======== SUPPLIED DATA ========

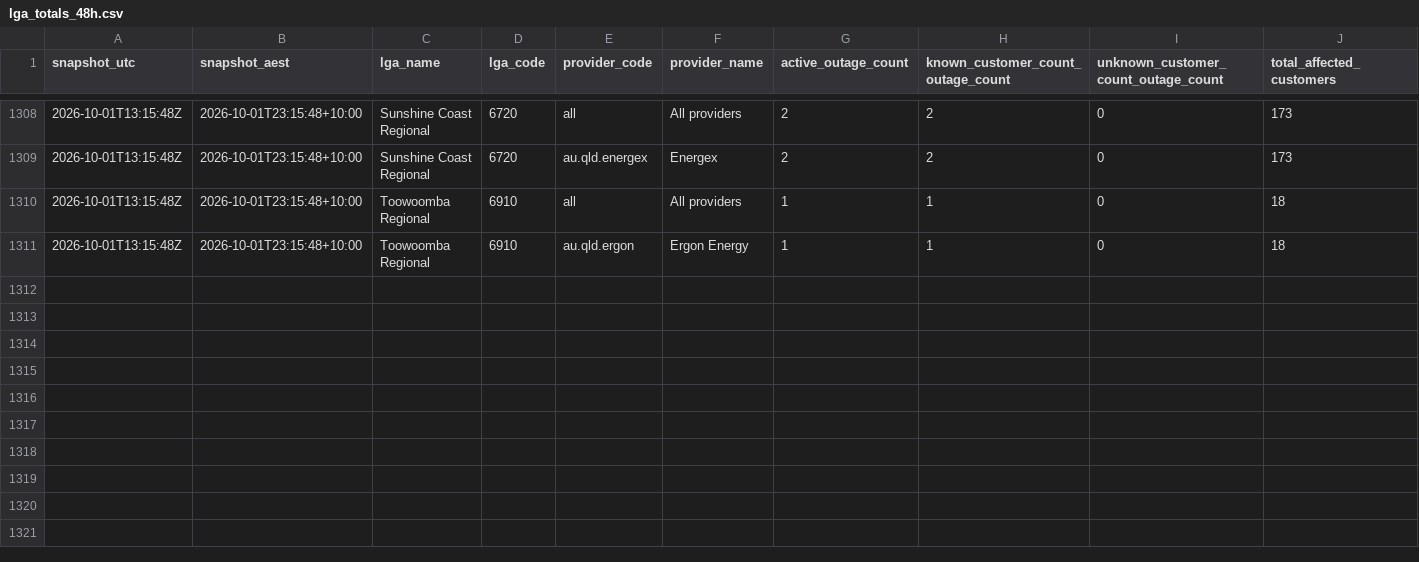
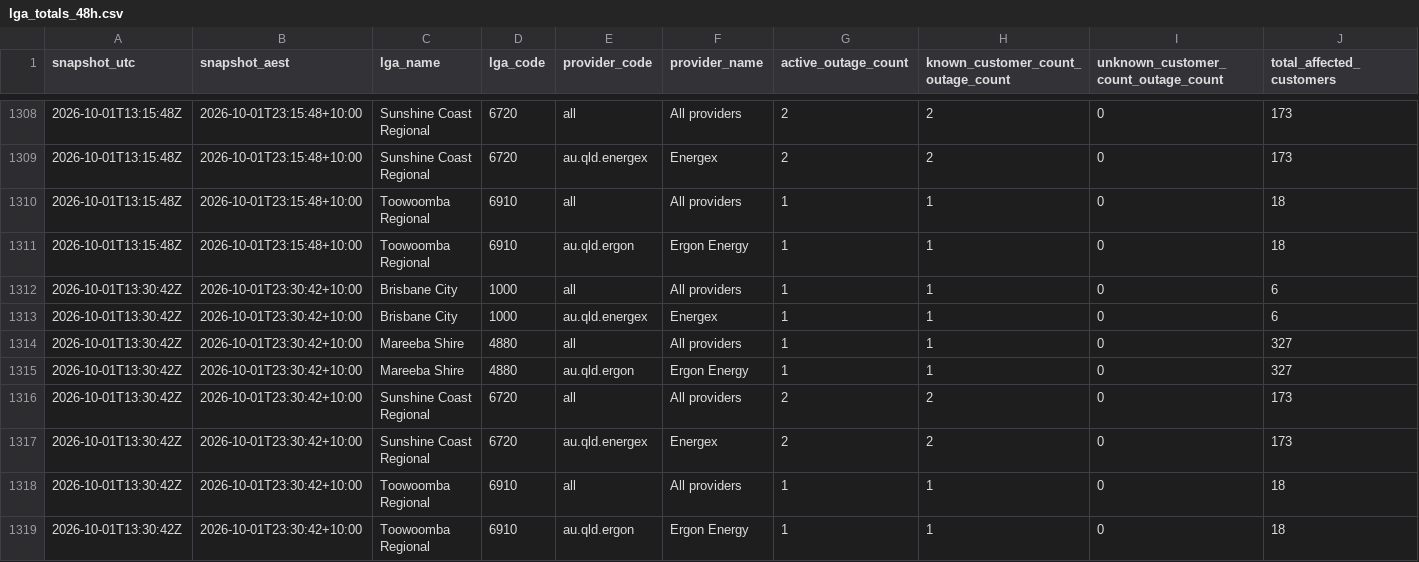
Before and after one commit to gowlettluke/qldpoweroutages, a CSV file: data/lga_totals_48h.csv, drawn as a sheet; only a part is shown, gaps mark what is left out; rows hold the shown columns only; the diff names each change by its address in the sheet, - before the commit and + after, or states it on an @@ line.

```diff
--- a/data/lga_totals_48h.csv
+++ b/data/lga_totals_48h.csv
+row 1312: 2026-10-01T13:30:42Z | 2026-10-01T23:30:42+10:00 | Brisbane City | 1000 | all | All providers | 1 | 1 | 0 | 6
+row 1313: 2026-10-01T13:30:42Z | 2026-10-01T23:30:42+10:00 | Brisbane City | 1000 | au.qld.energex | Energex | 1 | 1 | 0 | 6
+row 1314: 2026-10-01T13:30:42Z | 2026-10-01T23:30:42+10:00 | Mareeba Shire | 4880 | all | All providers | 1 | 1 | 0 | 327
+row 1315: 2026-10-01T13:30:42Z | 2026-10-01T23:30:42+10:00 | Mareeba Shire | 4880 | au.qld.ergon | Ergon Energy | 1 | 1 | 0 | 327
+row 1316: 2026-10-01T13:30:42Z | 2026-10-01T23:30:42+10:00 | Sunshine Coast Regional | 6720 | all | All providers | 2 | 2 | 0 | 173
+row 1317: 2026-10-01T13:30:42Z | 2026-10-01T23:30:42+10:00 | Sunshine Coast Regional | 6720 | au.qld.energex | Energex | 2 | 2 | 0 | 173
+row 1318: 2026-10-01T13:30:42Z | 2026-10-01T23:30:42+10:00 | Toowoomba Regional | 6910 | all | All providers | 1 | 1 | 0 | 18
+row 1319: 2026-10-01T13:30:42Z | 2026-10-01T23:30:42+10:00 | Toowoomba Regional | 6910 | au.qld.ergon | Ergon Energy | 1 | 1 | 0 | 18
```
Also changed, not shown: data/lga_cumulative_48h.csv, data/lga_totals_latest.csv, 4 other files.
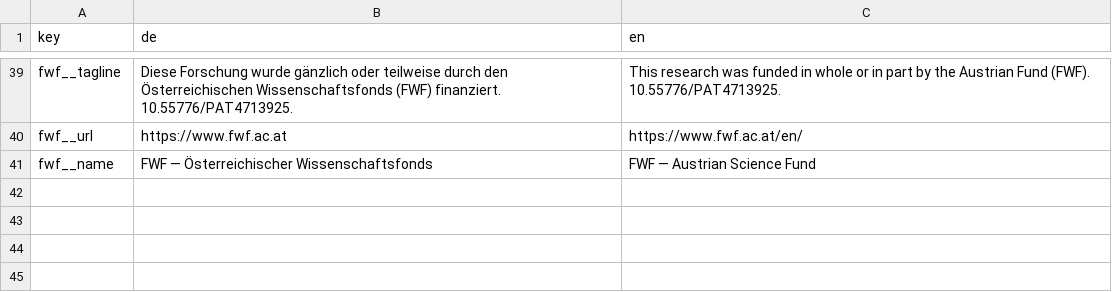
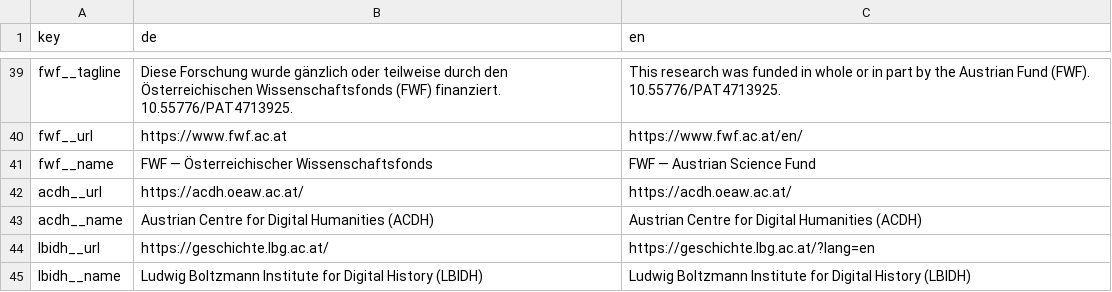
Before and after one commit to hort-der-republik/hdr-static, a CSV file: translations.csv, drawn as a sheet; only a part is shown, gaps mark what is left out.

```diff
--- a/translations.csv
+++ b/translations.csv
@@ -41 +41,5 @@ fwf__url,https://www.fwf.ac.at,https://www.fwf.ac.at/en/
 fwf__name,FWF — Österreichischer Wissenschaftsfonds,FWF — Austrian Science Fund
+acdh__url,https://acdh.oeaw.ac.at/,https://acdh.oeaw.ac.at/
+acdh__name,Austrian Centre for Digital Humanities (ACDH),Austrian Centre for Digital Humanities (ACDH)
+lbidh__url,https://geschichte.lbg.ac.at/,https://geschichte.lbg.ac.at/?lang=en
+lbidh__name,Ludwig Boltzmann Institute for Digital History (LBIDH),Ludwig Boltzmann Institute for Digital History (LBIDH)
```
Also changed, not shown: 10 other files.
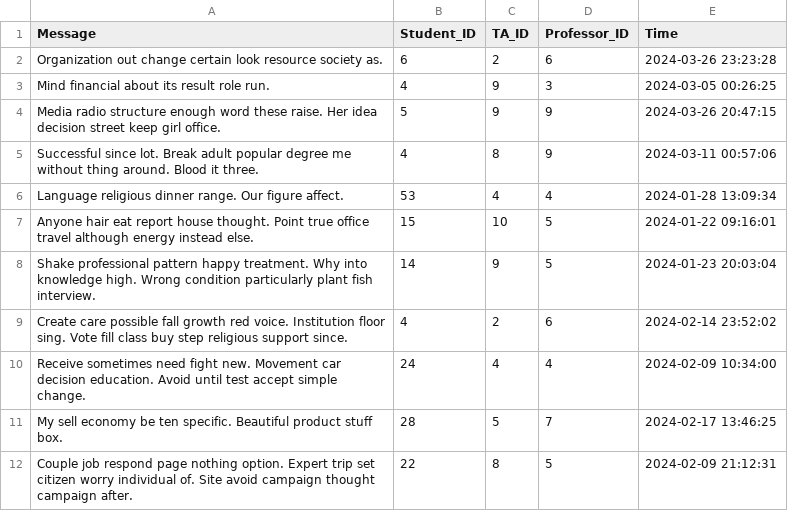
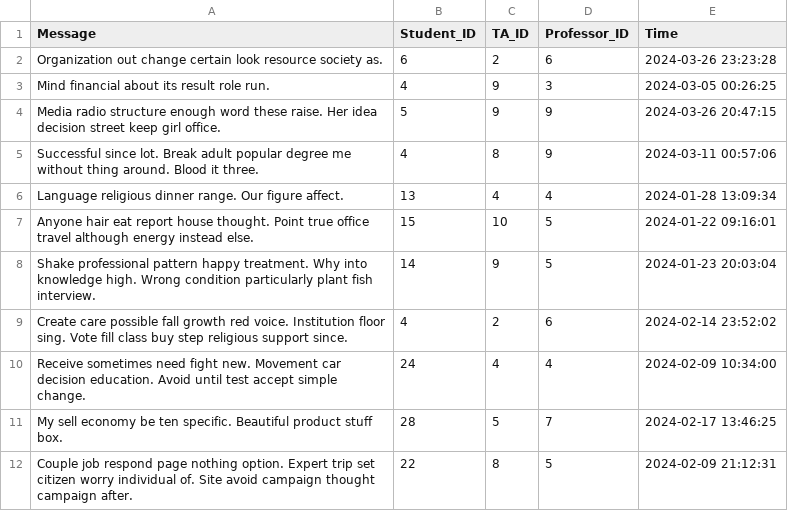
Before and after one commit to paulinaljy/CS3200_final, a CSV file: feedback_data.csv, drawn as a sheet; only a part is shown.

Commit message:
Update feedback_data.csv

```diff
--- a/feedback_data.csv
+++ b/feedback_data.csv
@@ -5,3 +5,3 @@ Media radio structure enough word these raise. Her idea decision street keep gir
 Successful since lot. Break adult popular degree me without thing around. Blood it three.,4,8,9,2024-03-11 00:57:06
-Language religious dinner range. Our figure affect.,53,4,4,2024-01-28 13:09:34
+Language religious dinner range. Our figure affect.,13,4,4,2024-01-28 13:09:34
 Anyone hair eat report house thought. Point true office travel although energy instead else.,15,10,5,2024-01-22 09:16:01
```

========

If a line in the entries above contains the word "Sunshine", copy it.

+row 1316: 2026-10-01T13:30:42Z | 2026-10-01T23:30:42+10:00 | Sunshine Coast Regional | 6720 | all | All providers | 2 | 2 | 0 | 173
+row 1317: 2026-10-01T13:30:42Z | 2026-10-01T23:30:42+10:00 | Sunshine Coast Regional | 6720 | au.qld.energex | Energex | 2 | 2 | 0 | 173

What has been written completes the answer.